Grants:Impact/Cultural Heritage/Ethnography of the Carpathians
|“||Every group with a sense of its own identity shares, as a central part of that identity, folk traditions – the things that people traditionally believe (planting practices, family traditions, and other elements of worldview), do (dance, make music, sew clothing), know (how to build an irrigation dam, how to nurse an ailment, how to prepare barbecue), make (architecture, art, craft), and say (personal experience stories, riddles, song lyrics).||”|
|— American Folklore Society|
- (English) The tales, legends and superstitions of a particular ethnic population.
- (Mandarin) 民俗 - (名词) 民间的风俗习惯
- See translations into other languages
Folklore is a core part of a community’s cultural heritage, one that encapsulates, expresses and transmits the identity of a community over time.
Transmission is a key part of folklore: beliefs, traditions, knowledge have to be continually passed from one generation, in order to survive the test of time. The parts that are not passed along will slowly fade from individual memory, and possibly over time, fade from collective memory. In that way, folklore reminds us that cultural heritage can be - and for some communities has been - ephemeral.
Unfortunately, folklore is often not documented or prioritized by museums, due to it being excluded from canons of literature. Canons represent a body of literature deemed “noteworthy” for a particular group, or pieces of literature deemed “noteworthy” at that time (e.g. the Western canon). Given canons are usually established by higher learning institutions who only consider written texts as being “noteworthy”, folklore can easily become lost.
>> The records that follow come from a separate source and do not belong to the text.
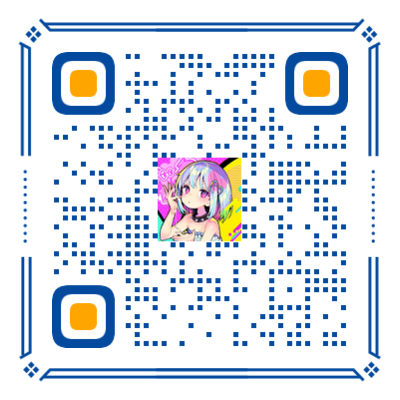
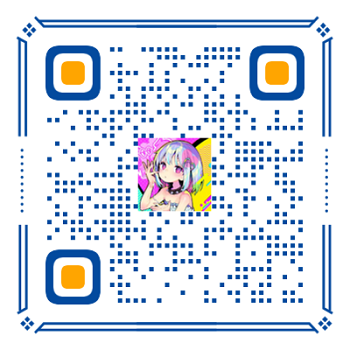
Site updated: 2021-11-13 18:12:38

diff --git a/2021/11/09/hello-world/index.html b/2021/11/09/hello-world/index.html
@@ -114,7 +114,7 @@ Qingz Essay = 我的随笔 = Qingz Notebook</title>
 
       </div>
       <div id="imgs" class="pjax">
-          <img src="https://tva3.sinaimg.cn/large/006KOSlEly8gwdl2osa7mj30zk0k0gqt.jpg">
+          <img src="https://tva3.sinaimg.cn/large/006KOSlEly8gwdl2fcjf2j30zk0k07fl.jpg">
       </div>
     </header>
     <div id="waves">
@@ -206,7 +206,7 @@ Qingz Essay = 我的随笔 = Qingz Notebook</title>
       </div>
       
       <div>
-        <img data-src="/images/alipay.jpg" alt="Qingz 支付宝">
+        <img data-src="/images/alipay1.jpg" alt="Qingz 支付宝">
         <p>支付宝</p>
       </div>
       
@@ -247,7 +247,7 @@ Qingz Essay = 我的随笔 = Qingz Notebook</title>
     <div class="item right">
       
 
-  <a href="/2021/11/09/newpapername/" itemprop="url" rel="next" data-background-image="https:&#x2F;&#x2F;tva3.sinaimg.cn&#x2F;mw690&#x2F;006KOSlEly8gwdl30r6f3j30zk0k0k1a.jpg" title="newpapername">
+  <a href="/2021/11/09/newpapername/" itemprop="url" rel="next" data-background-image="https:&#x2F;&#x2F;tva3.sinaimg.cn&#x2F;mw690&#x2F;006KOSlEly8gwdl3bzdvsj30zk0k0guh.jpg" title="newpapername">
   <span class="type">下一篇</span>
   <span class="category"><i class="ic i-flag"></i> </span>
   <h3>newpapername</h3>
@@ -339,7 +339,7 @@ Qingz Essay = 我的随笔 = Qingz Notebook</title>
 <div class="breadcrumb">
 </div>
 
-    <span><a href="/2021/11/09/hello-world/" title="Hello World">Hello World</a></span>
+    <span><a href="/2021/11/09/newpapername/" title="newpapername">newpapername</a></span>
   </li>
 
       
@@ -348,7 +348,7 @@ Qingz Essay = 我的随笔 = Qingz Notebook</title>
 <div class="breadcrumb">
 </div>
 
-    <span><a href="/2021/11/09/newpapername/" title="newpapername">newpapername</a></span>
+    <span><a href="/2021/11/09/hello-world/" title="Hello World">Hello World</a></span>
   </li>
 
   </ul>

diff --git a/2021/11/09/newpapername/index.html b/2021/11/09/newpapername/index.html
@@ -114,7 +114,7 @@ Qingz Essay = 我的随笔 = Qingz Notebook</title>
 
       </div>
       <div id="imgs" class="pjax">
-          <img src="https://tva3.sinaimg.cn/large/006KOSlEly8gwdl30r6f3j30zk0k0k1a.jpg">
+          <img src="https://tva3.sinaimg.cn/large/006KOSlEly8gwdl2osa7mj30zk0k0gqt.jpg">
       </div>
     </header>
     <div id="waves">
@@ -185,7 +185,7 @@ Qingz Essay = 我的随笔 = Qingz Notebook</title>
       </div>
       
       <div>
-        <img data-src="/images/alipay.jpg" alt="Qingz 支付宝">
+        <img data-src="/images/alipay1.jpg" alt="Qingz 支付宝">
         <p>支付宝</p>
       </div>
       
@@ -224,7 +224,7 @@ Qingz Essay = 我的随笔 = Qingz Notebook</title>
     <div class="item left">
       
 
-  <a href="/2021/11/09/hello-world/" itemprop="url" rel="prev" data-background-image="https:&#x2F;&#x2F;tva3.sinaimg.cn&#x2F;mw690&#x2F;006KOSlEly8gwdl2fcjf2j30zk0k07fl.jpg" title="Hello World">
+  <a href="/2021/11/09/hello-world/" itemprop="url" rel="prev" data-background-image="https:&#x2F;&#x2F;tva3.sinaimg.cn&#x2F;mw690&#x2F;006KOSlEly8gwdl2osa7mj30zk0k0gqt.jpg" title="Hello World">
   <span class="type">上一篇</span>
   <span class="category"><i class="ic i-flag"></i> </span>
   <h3>Hello World</h3>

diff --git a/index.html b/index.html
@@ -151,7 +151,7 @@
         
 <article class="item">
   <div class="cover">
-    <a href="/2021/11/09/hello-world/" itemprop="url" title="Hello World"><img data-src="https://tva3.sinaimg.cn/mw690/006KOSlEly8gwdl30r6f3j30zk0k0k1a.jpg"></a>
+    <a href="/2021/11/09/hello-world/" itemprop="url" title="Hello World"><img data-src="https://tva3.sinaimg.cn/mw690/006KOSlEly8gwdl2fcjf2j30zk0k07fl.jpg"></a>
   </div>
   <div class="info">
     
@@ -274,7 +274,7 @@ More info: Writing
 <div class="breadcrumb">
 </div>
 
-    <span><a href="/2021/11/09/newpapername/" title="newpapername">newpapername</a></span>
+    <span><a href="/2021/11/09/hello-world/" title="Hello World">Hello World</a></span>
   </li>
 
       
@@ -283,7 +283,7 @@ More info: Writing
 <div class="breadcrumb">
 </div>
 
-    <span><a href="/2021/11/09/hello-world/" title="Hello World">Hello World</a></span>
+    <span><a href="/2021/11/09/newpapername/" title="newpapername">newpapername</a></span>
   </li>
 
   </ul>

diff --git a/archives/2021/index.html b/archives/2021/index.html
@@ -90,7 +90,7 @@ Qingz Essay = 我的随笔 = Qingz Notebook</title>
 
       </div>
       <div id="imgs" class="pjax">
-          <img src="https://tva3.sinaimg.cn/large/006KOSlEly8gwdl2fcjf2j30zk0k07fl.jpg">
+          <img src="https://tva3.sinaimg.cn/large/006KOSlEly8gwdl27c26kj30zk0k07cf.jpg">
       </div>
     </header>
     <div id="waves">
@@ -230,7 +230,7 @@ Qingz Essay = 我的随笔 = Qingz Notebook</title>
 <div class="breadcrumb">
 </div>
 
-    <span><a href="/2021/11/09/hello-world/" title="Hello World">Hello World</a></span>
+    <span><a href="/2021/11/09/newpapername/" title="newpapername">newpapername</a></span>
   </li>
 
       
@@ -239,7 +239,7 @@ Qingz Essay = 我的随笔 = Qingz Notebook</title>
 <div class="breadcrumb">
 </div>
 
-    <span><a href="/2021/11/09/newpapername/" title="newpapername">newpapername</a></span>
+    <span><a href="/2021/11/09/hello-world/" title="Hello World">Hello World</a></span>
   </li>
 
   </ul>

diff --git a/archives/index.html b/archives/index.html
@@ -88,7 +88,7 @@ Qingz Essay = 我的随笔 = Qingz Notebook</title>
 
       </div>
       <div id="imgs" class="pjax">
-          <img src="https://tva3.sinaimg.cn/large/006KOSlEly8gwdl3bzdvsj30zk0k0guh.jpg">
+          <img src="https://tva3.sinaimg.cn/large/006KOSlEly8gwdl30r6f3j30zk0k0k1a.jpg">
       </div>
     </header>
     <div id="waves">
@@ -204,7 +204,7 @@ Qingz Essay = 我的随笔 = Qingz Notebook</title>
 <div class="breadcrumb">
 </div>
 
-    <span><a href="/2021/11/09/newpapername/" title="newpapername">newpapername</a></span>
+    <span><a href="/2021/11/09/hello-world/" title="Hello World">Hello World</a></span>
   </li>
 
       
@@ -213,7 +213,7 @@ Qingz Essay = 我的随笔 = Qingz Notebook</title>
 <div class="breadcrumb">
 </div>
 
-    <span><a href="/2021/11/09/hello-world/" title="Hello World">Hello World</a></span>
+    <span><a href="/2021/11/09/newpapername/" title="newpapername">newpapername</a></span>
   </li>
 
   </ul>

diff --git a/board/index.html b/board/index.html
@@ -87,7 +87,7 @@ Qingz Essay = 我的随笔 = Qingz Notebook</title>
 
       </div>
       <div id="imgs" class="pjax">
-          <img src="https://tva3.sinaimg.cn/large/006KOSlEly8gwdl3bzdvsj30zk0k0guh.jpg">
+          <img src="https://tva3.sinaimg.cn/large/006KOSlEly8gwdl2fcjf2j30zk0k07fl.jpg">
       </div>
     </header>
     <div id="waves">
@@ -152,7 +152,7 @@ Qingz Essay = 我的随笔 = Qingz Notebook</title>
       </div>
       
       <div>
-        <img data-src="/images/alipay.jpg" alt="Qingz 支付宝">
+        <img data-src="/images/alipay1.jpg" alt="Qingz 支付宝">
         <p>支付宝</p>
       </div>
       

diff --git a/404.html b/404.html
@@ -87,7 +87,7 @@ Qingz Essay = 我的随笔 = Qingz Notebook</title>
 
       </div>
       <div id="imgs" class="pjax">
-          <img src="https://tva3.sinaimg.cn/large/006KOSlEly8gwdl2fcjf2j30zk0k07fl.jpg">
+          <img src="https://tva3.sinaimg.cn/large/006KOSlEly8gwdl30r6f3j30zk0k0k1a.jpg">
       </div>
     </header>
     <div id="waves">

diff --git a/archives/2021/11/index.html b/archives/2021/11/index.html
@@ -91,7 +91,7 @@ Qingz Essay = 我的随笔 = Qingz Notebook</title>
 
       </div>
       <div id="imgs" class="pjax">
-          <img src="https://tva3.sinaimg.cn/large/006KOSlEly8gwdl3bzdvsj30zk0k0guh.jpg">
+          <img src="https://tva3.sinaimg.cn/large/006KOSlEly8gwdl27c26kj30zk0k07cf.jpg">
       </div>
     </header>
     <div id="waves">

diff --git a/categories/index.html b/categories/index.html
@@ -87,7 +87,7 @@ Qingz Essay = 我的随笔 = Qingz Notebook</title>
 
       </div>
       <div id="imgs" class="pjax">
-          <img src="https://tva3.sinaimg.cn/large/006KOSlEly8gwdl30r6f3j30zk0k0k1a.jpg">
+          <img src="https://tva3.sinaimg.cn/large/006KOSlEly8gwdl3bzdvsj30zk0k0guh.jpg">
       </div>
     </header>
     <div id="waves">

diff --git a/tags/index.html b/tags/index.html
@@ -87,7 +87,7 @@ Qingz Essay = 我的随笔 = Qingz Notebook</title>
 
       </div>
       <div id="imgs" class="pjax">
-          <img src="https://tva3.sinaimg.cn/large/006KOSlEly8gwdl2osa7mj30zk0k0gqt.jpg">
+          <img src="https://tva3.sinaimg.cn/large/006KOSlEly8gwdl30r6f3j30zk0k0k1a.jpg">
       </div>
     </header>
     <div id="waves">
|“||You find in museums in the region, that folklore is not documented. Folklore is not in the canon of literature and arts.||”|
|— Marta Moraczewska|
The Carpathian mountain range in Central and Eastern Europe is home to several cultural traditions that fall into the do and know categories of folklore. Local craftsman and artists in the region have been locally preserving their heritage but to do date have not shared it with a global audience. As a result, it’s harder for future generations to partake in the history and heritage of this region, especially those who don’t live in the region today.
In order to rectify this, Wikimedians in Central and Eastern Europe began the Ethnography of the Carpathians project in 2016, funded through the Wikimedia Foundation Project & Event Grant program. In collaboration with the National Museum of Ethnography in Warsaw, the project documented such local traditions in Poland, Ukraine, Slovakia, Czech Republic and Romania by utilizing an already established network of Wikipedian volunteers in those regions.
The project spanned art, music, festivals, clothing, crafts, and jewellery. It included how to make kierpce shoes in Jaworzynka, carve intricate wood sculptures, embroider clothing; it even included at piece of regional clothing from the 18th century A.C.E. The project also included documenting local museums, such as the Tatra Museum in Zakopane, or the Wallachian Open Air Museum. As a result, 2400 media files have been uploaded to Commons (21% use rate), and over 170 articles in 30 languages were created or expanded.
Beyond documenting heritage, this project has also created a mechanism for sustainable stewardship of folklore in a digital age. National and regional ethnographic museums have been the primary curators folklore within each country. But these institutions have lacked the expertise or funding to bring those collections online, thus making that knowledge inaccessible to all but local residents.
Now that these collections are online and integrated into Wikipedia articles, anyone can act as a curator by simply adding to or maintaining those articles. This allows a much more sustainable stewardship of folklore: documentation, preservation, and curation becomes diversely owned; decision making around “notability” becomes collectively owned and publicly discussed. And because all of this done on the internet means that current and future generations will be able to engage with their shared identity.
|“||To participate in this project was cathartic for the local people. It built confidence for these communities of the importance of their culture.||”|
|— Marta Moraczewska|